WHAT IS REQUIRED:
Reproduce each line of the material exactly, minus any picture.

DATASET:
..............................
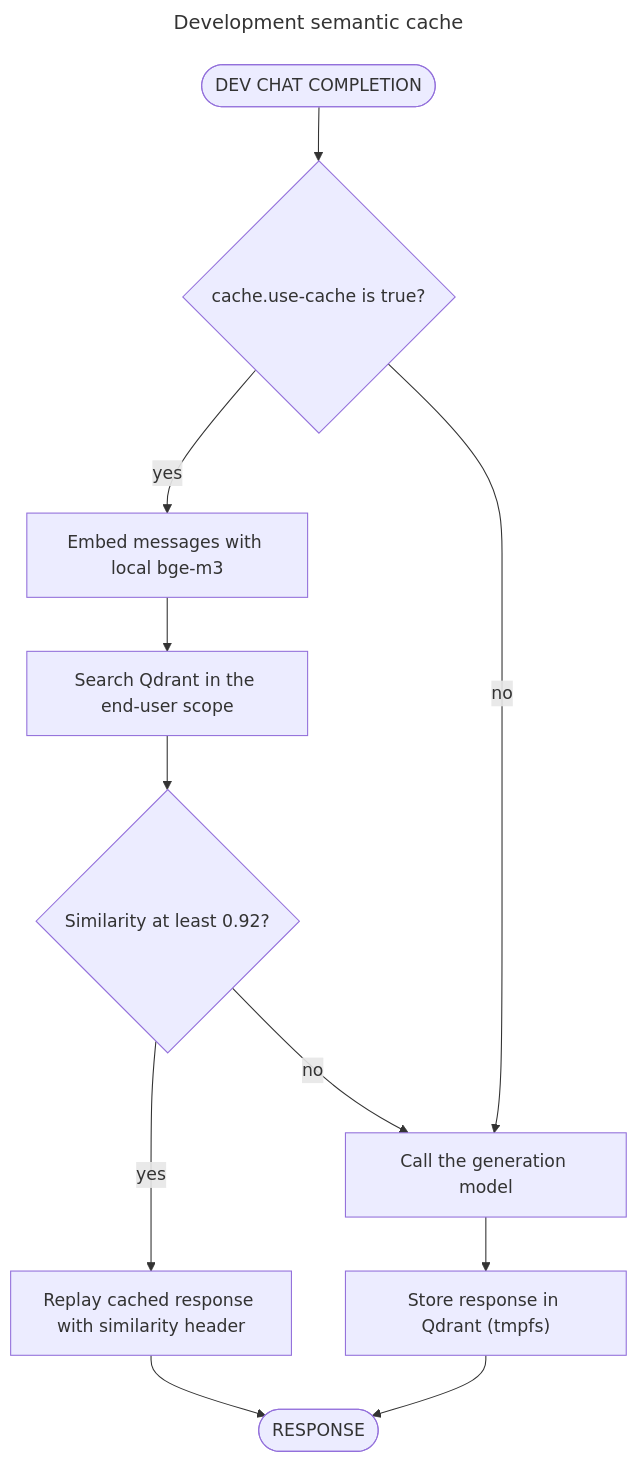
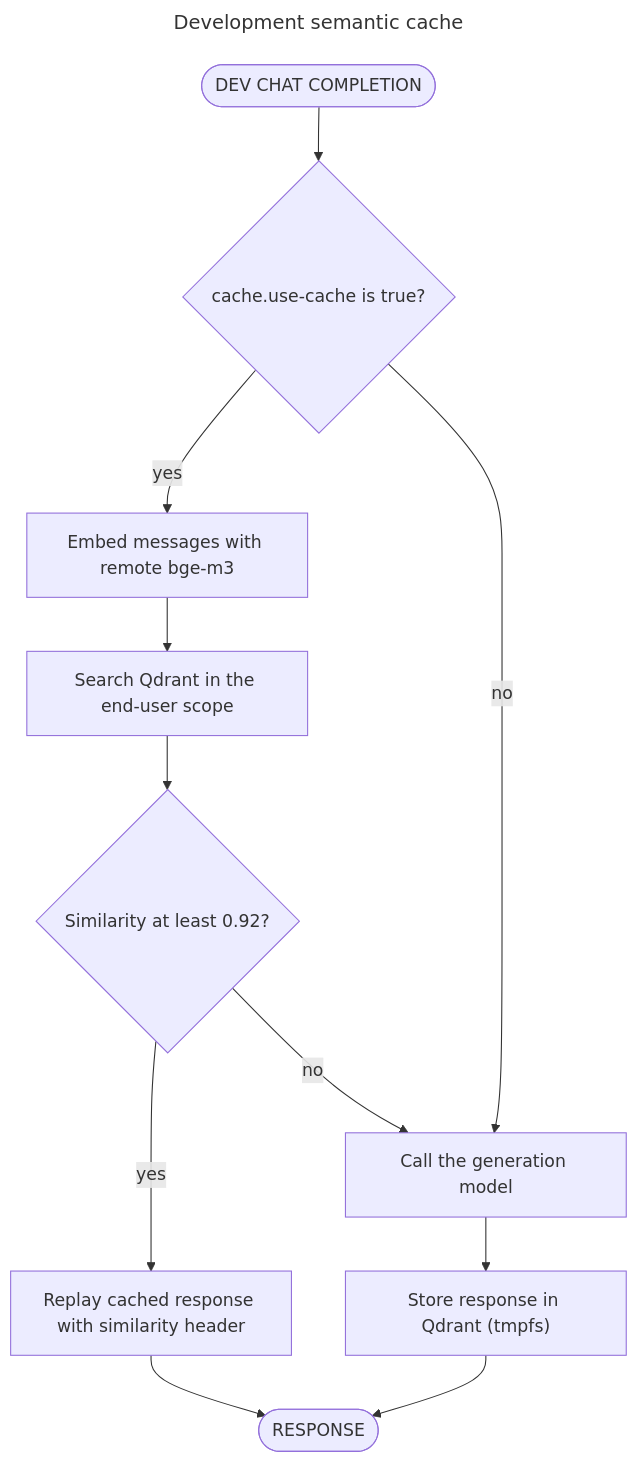
Before and after one commit to bella-1337/effective-spoon: the diagram in diagrams/12-semantic-cache-flow.mmd, drawn with Mermaid. The commit also changed 46 other files, not shown here.

```diff
--- a/diagrams/12-semantic-cache-flow.mmd
+++ b/diagrams/12-semantic-cache-flow.mmd
@@ -1,28 +1,28 @@
 ---
 title: Development semantic cache
 ---
 flowchart TD
   %% Source for 12-semantic-cache-flow.html. Edit this file, then run ./scripts/render-diagrams.py.
   %% Directives: docs in diagrams/README.md (Updating diagrams).
   %% @subtitle How litellm-dev decides between replaying a cached answer from Qdrant and calling the model
 
   S(["DEV CHAT COMPLETION"])
   OPT{"cache.use-cache is true?"}
-  EMB["Embed messages with local bge-m3"]
+  EMB["Embed messages with remote bge-m3"]
   Q["Search Qdrant in the end-user scope"]
   HIT{"Similarity at least 0.92?"}
   REP["Replay cached response with similarity header"]
   GEN["Call the generation model"]
   STO["Store response in Qdrant (tmpfs)"]
   E(["RESPONSE"])
 
   S --> OPT
   OPT -->|"yes"| EMB
   OPT -->|"no"| GEN
   EMB --> Q
   Q --> HIT
   HIT -->|"yes"| REP
   HIT -->|"no"| GEN
   GEN --> STO
   REP --> E
   STO --> E
```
..............................
OUTPUT OF THE TASK:
Before and after one commit to bella-1337/effective-spoon: the diagram in diagrams/12-semantic-cache-flow.mmd, drawn with Mermaid. The commit also changed 46 other files, not shown here.

```diff
--- a/diagrams/12-semantic-cache-flow.mmd
+++ b/diagrams/12-semantic-cache-flow.mmd
@@ -1,28 +1,28 @@
 ---
 title: Development semantic cache
 ---
 flowchart TD
   %% Source for 12-semantic-cache-flow.html. Edit this file, then run ./scripts/render-diagrams.py.
   %% Directives: docs in diagrams/README.md (Updating diagrams).
   %% @subtitle How litellm-dev decides between replaying a cached answer from Qdrant and calling the model
 
   S(["DEV CHAT COMPLETION"])
   OPT{"cache.use-cache is true?"}
-  EMB["Embed messages with local bge-m3"]
+  EMB["Embed messages with remote bge-m3"]
   Q["Search Qdrant in the end-user scope"]
   HIT{"Similarity at least 0.92?"}
   REP["Replay cached response with similarity header"]
   GEN["Call the generation model"]
   STO["Store response in Qdrant (tmpfs)"]
   E(["RESPONSE"])
 
   S --> OPT
   OPT -->|"yes"| EMB
   OPT -->|"no"| GEN
   EMB --> Q
   Q --> HIT
   HIT -->|"yes"| REP
   HIT -->|"no"| GEN
   GEN --> STO
   REP --> E
   STO --> E
```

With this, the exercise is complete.